13 Evaluation of new medicines For medical practiceEvaluation by drug bulletins, professional associations on the “place in therapy” of a new medicineConsistency between reimbursement indications and therapeutic guidelines ?Reviews by national HTA bodies
14 Implications of cost-effectiveness analysis for reimbursement Health-based reason to justify a price premium for the proposed drugRelate extent and nature of health gain to justify price increase, including cost off-sets in health sectorCommon outcome measure (QALY, life year gained,.. )Pristine value judgement
15 Economic evaluations Two main approaches on a “cost-minimisation” basisas “acceptably cost-effective”Two main “levers”restrict to particular patientsprice of the proposed drug
16 Reimbursement decision-making process : after the initial reimbursement decision … Post-listing reviews (at least annually)pricesrestrictions and listingsPost-listing monitoring (at least annually)usage (including predicted versus actual)cost to reimbursement systemCoordinate post-listing activities
17 International collaboration on evaluation of medicines Health care systems are differentIssues tend to be the same : costs drivers and evidenceBasis for common guidance, and exchange of information, and “lessons learned” ? !MEDEVEU network of Pricing and Reimbursement authoritiesEUnetHTAINAHTA, ISPOR, HTAiHiTAP and South East Asia networkREDETSA Latin America networkPPRI and PHIS networks

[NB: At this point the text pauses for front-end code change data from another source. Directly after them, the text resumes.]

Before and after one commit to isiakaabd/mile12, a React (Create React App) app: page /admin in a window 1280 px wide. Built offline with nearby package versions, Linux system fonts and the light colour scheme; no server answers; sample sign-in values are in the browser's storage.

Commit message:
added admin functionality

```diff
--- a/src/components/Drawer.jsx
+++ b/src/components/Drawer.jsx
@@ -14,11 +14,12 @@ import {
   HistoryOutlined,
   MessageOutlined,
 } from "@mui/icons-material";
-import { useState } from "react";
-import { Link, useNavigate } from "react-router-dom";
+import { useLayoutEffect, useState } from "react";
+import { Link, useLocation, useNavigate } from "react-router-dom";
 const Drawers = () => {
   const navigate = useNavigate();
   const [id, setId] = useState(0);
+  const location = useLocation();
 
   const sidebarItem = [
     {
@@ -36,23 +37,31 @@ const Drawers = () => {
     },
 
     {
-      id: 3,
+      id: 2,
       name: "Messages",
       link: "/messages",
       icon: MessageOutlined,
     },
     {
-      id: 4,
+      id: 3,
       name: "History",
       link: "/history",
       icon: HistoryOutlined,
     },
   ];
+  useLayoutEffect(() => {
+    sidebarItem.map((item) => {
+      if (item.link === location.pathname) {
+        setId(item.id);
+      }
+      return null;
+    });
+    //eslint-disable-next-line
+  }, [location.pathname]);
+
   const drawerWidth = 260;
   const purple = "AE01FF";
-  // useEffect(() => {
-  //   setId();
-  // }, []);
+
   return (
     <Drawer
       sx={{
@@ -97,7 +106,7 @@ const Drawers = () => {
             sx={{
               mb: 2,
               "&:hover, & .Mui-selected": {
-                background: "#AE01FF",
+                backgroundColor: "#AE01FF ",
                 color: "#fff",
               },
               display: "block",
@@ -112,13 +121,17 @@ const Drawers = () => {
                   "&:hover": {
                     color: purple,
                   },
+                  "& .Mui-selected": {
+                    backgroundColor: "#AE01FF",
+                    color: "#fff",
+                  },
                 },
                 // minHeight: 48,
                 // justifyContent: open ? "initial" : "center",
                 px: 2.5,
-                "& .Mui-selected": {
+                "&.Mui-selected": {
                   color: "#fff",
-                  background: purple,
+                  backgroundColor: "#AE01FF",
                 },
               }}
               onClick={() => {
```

18 Making cost-effectiveness evaluations work (1) ( do countries have the resources to do this ?) Separate licensing and reimbursement decisionsPositive listPrice negotiationsAbility to restrict indicationsAdequate guidelines for submissionsCompetent evaluations of submissionsConsistent and informed decision-maker
19 Making cost-effectiveness evaluations work : decision-making process (2) Inclusiveness in decision-making and input from all stakeholdersReimbursement committees with external experts : managing potential conflict-of-interestsHealth Technology Assessment agencies and committees often not directly linked with reimbursement decisions
20 Use of cost-effectiveness analysis in reimbursement Growing requirements and increasing need for resources“Silo-budgeting” limits applicationShift to “risk-sharing” with patient registries : from paying for the medicine to buying an agreed upon therapeutic outcomeCEA needs to relate to goals, values, and priorities of the health care systemsRCTs do not provide all information needed : discuss with industry the need for additional trialsHow to deal with “point-decisions” vis-à-vis re-assessment of the evidence ?Discussions on appropriateness of QALY`sDiscussions on thresholds
21 World Health Organization The way forward14 April 2017WHO HQ plans to undertake a global mapping survey of current capacity and perceived needs for HITA in member statesA focus of moving forward should be onAdvocacy and promotion of priority setting (including HITA) best practicesFacilitate sharing of technology assessment and experiences among countries including through the development of platforms for information exchangeCapacity building activities including networks where appropriateResolution EB134.R14Health intervention and technology assessment in support of universal health coverage